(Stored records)
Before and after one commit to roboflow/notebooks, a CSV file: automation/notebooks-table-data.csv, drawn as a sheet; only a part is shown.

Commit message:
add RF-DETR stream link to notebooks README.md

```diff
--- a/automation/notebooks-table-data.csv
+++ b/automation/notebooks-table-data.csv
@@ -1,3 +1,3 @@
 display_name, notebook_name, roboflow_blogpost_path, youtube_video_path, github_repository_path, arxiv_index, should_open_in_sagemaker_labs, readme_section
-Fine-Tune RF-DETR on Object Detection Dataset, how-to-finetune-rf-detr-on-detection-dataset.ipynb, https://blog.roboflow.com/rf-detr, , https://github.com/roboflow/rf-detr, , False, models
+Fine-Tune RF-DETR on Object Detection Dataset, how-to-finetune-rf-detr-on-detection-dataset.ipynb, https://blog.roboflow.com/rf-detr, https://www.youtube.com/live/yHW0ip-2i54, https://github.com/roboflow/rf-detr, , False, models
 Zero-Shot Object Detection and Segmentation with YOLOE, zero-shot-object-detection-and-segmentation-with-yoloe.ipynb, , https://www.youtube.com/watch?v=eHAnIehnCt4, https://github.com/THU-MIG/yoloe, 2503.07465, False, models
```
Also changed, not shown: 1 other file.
==
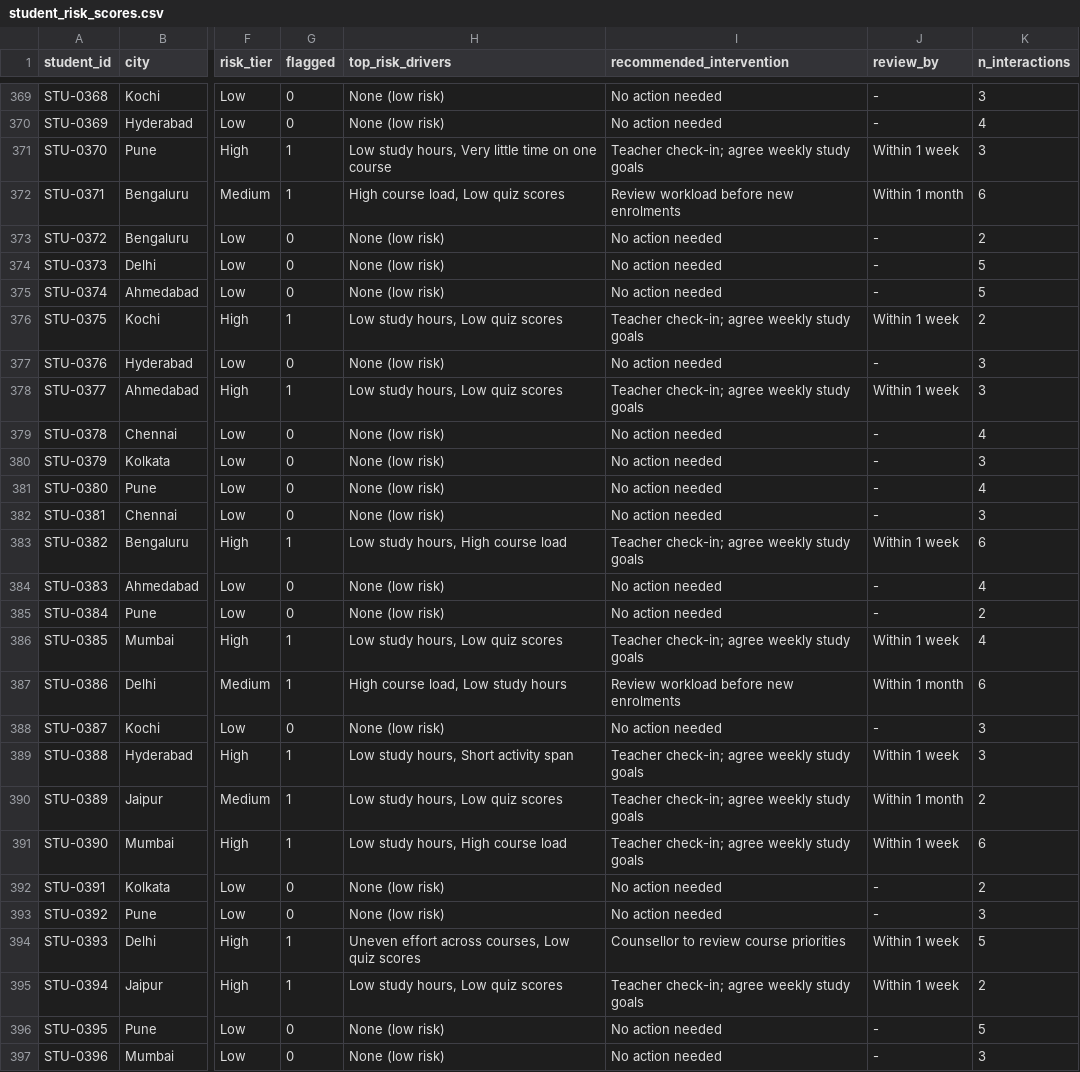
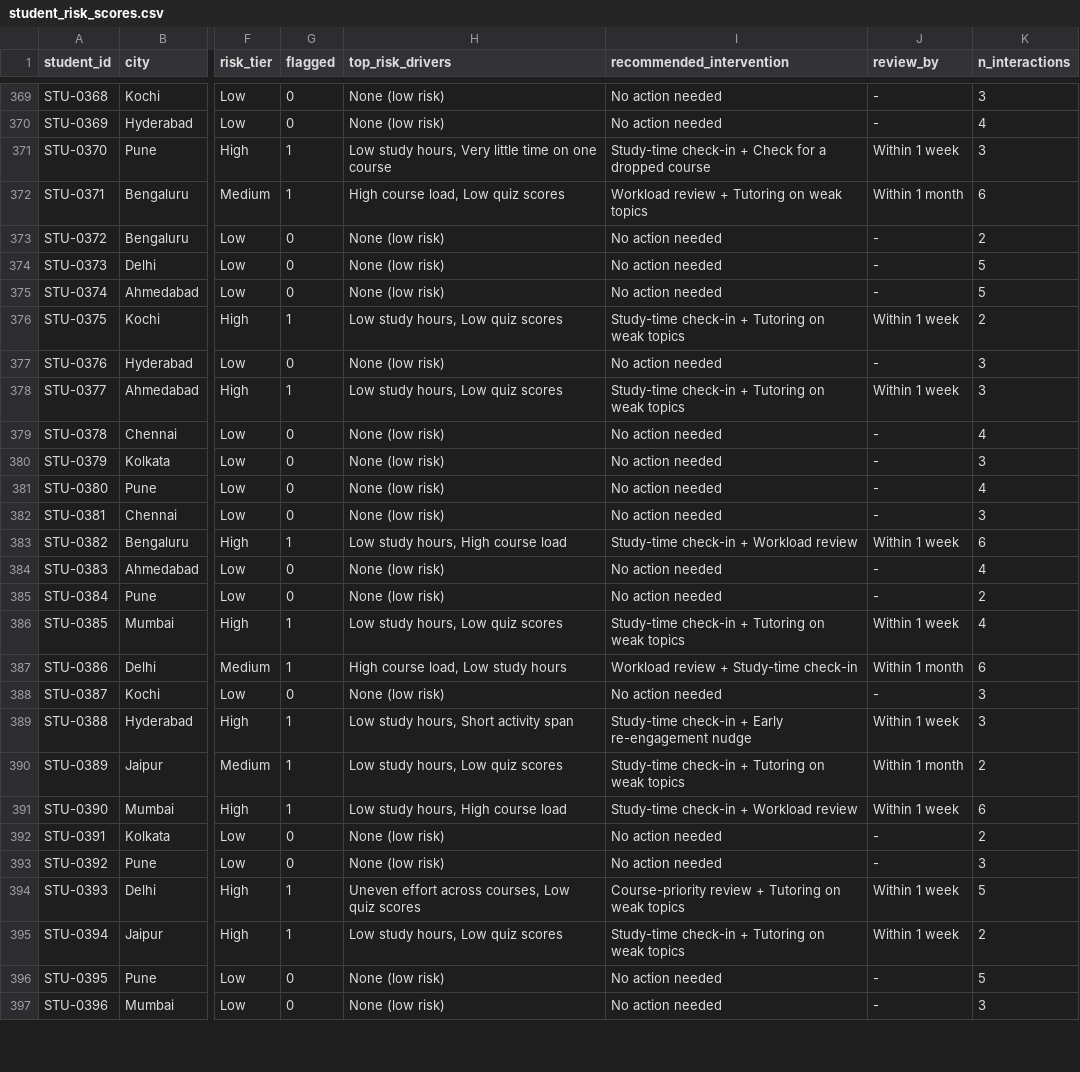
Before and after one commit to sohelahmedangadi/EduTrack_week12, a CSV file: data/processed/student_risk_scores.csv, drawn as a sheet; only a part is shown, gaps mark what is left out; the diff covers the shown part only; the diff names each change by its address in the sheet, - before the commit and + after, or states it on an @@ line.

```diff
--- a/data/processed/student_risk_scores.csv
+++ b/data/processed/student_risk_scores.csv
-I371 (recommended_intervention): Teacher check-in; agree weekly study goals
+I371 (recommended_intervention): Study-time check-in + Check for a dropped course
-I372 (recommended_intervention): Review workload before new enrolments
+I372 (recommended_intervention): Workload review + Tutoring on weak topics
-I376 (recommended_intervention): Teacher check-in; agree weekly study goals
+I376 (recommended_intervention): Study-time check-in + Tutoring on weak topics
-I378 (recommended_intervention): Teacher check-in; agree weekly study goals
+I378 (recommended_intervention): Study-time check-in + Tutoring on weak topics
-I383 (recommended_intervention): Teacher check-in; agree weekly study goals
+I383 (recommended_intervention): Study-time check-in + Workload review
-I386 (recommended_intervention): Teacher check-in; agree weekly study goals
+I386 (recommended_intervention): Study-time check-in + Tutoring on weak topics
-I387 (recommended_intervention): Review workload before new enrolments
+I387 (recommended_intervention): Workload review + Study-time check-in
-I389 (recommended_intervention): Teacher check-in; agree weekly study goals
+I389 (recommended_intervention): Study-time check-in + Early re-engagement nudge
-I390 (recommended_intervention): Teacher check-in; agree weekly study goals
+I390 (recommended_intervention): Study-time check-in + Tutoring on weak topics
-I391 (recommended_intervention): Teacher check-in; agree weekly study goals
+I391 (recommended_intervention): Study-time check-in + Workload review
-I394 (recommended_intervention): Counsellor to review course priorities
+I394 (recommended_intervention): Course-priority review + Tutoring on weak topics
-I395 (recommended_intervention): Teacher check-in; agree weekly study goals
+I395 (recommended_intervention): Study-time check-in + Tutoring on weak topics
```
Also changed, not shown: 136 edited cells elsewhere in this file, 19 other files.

Exercise aim:
Which lines run from the one holding "Before and after one commit to roboflow/notebooks, a" through the one holding "Also changed, not shown: 1 other file." in the records above? Repeat them exactly, both included, and nothing more.

Solution below:
Before and after one commit to roboflow/notebooks, a CSV file: automation/notebooks-table-data.csv, drawn as a sheet; only a part is shown.

Commit message:
add RF-DETR stream link to notebooks README.md

```diff
--- a/automation/notebooks-table-data.csv
+++ b/automation/notebooks-table-data.csv
@@ -1,3 +1,3 @@
 display_name, notebook_name, roboflow_blogpost_path, youtube_video_path, github_repository_path, arxiv_index, should_open_in_sagemaker_labs, readme_section
-Fine-Tune RF-DETR on Object Detection Dataset, how-to-finetune-rf-detr-on-detection-dataset.ipynb, https://blog.roboflow.com/rf-detr, , https://github.com/roboflow/rf-detr, , False, models
+Fine-Tune RF-DETR on Object Detection Dataset, how-to-finetune-rf-detr-on-detection-dataset.ipynb, https://blog.roboflow.com/rf-detr, https://www.youtube.com/live/yHW0ip-2i54, https://github.com/roboflow/rf-detr, , False, models
 Zero-Shot Object Detection and Segmentation with YOLOE, zero-shot-object-detection-and-segmentation-with-yoloe.ipynb, , https://www.youtube.com/watch?v=eHAnIehnCt4, https://github.com/THU-MIG/yoloe, 2503.07465, False, models
```
Also changed, not shown: 1 other file.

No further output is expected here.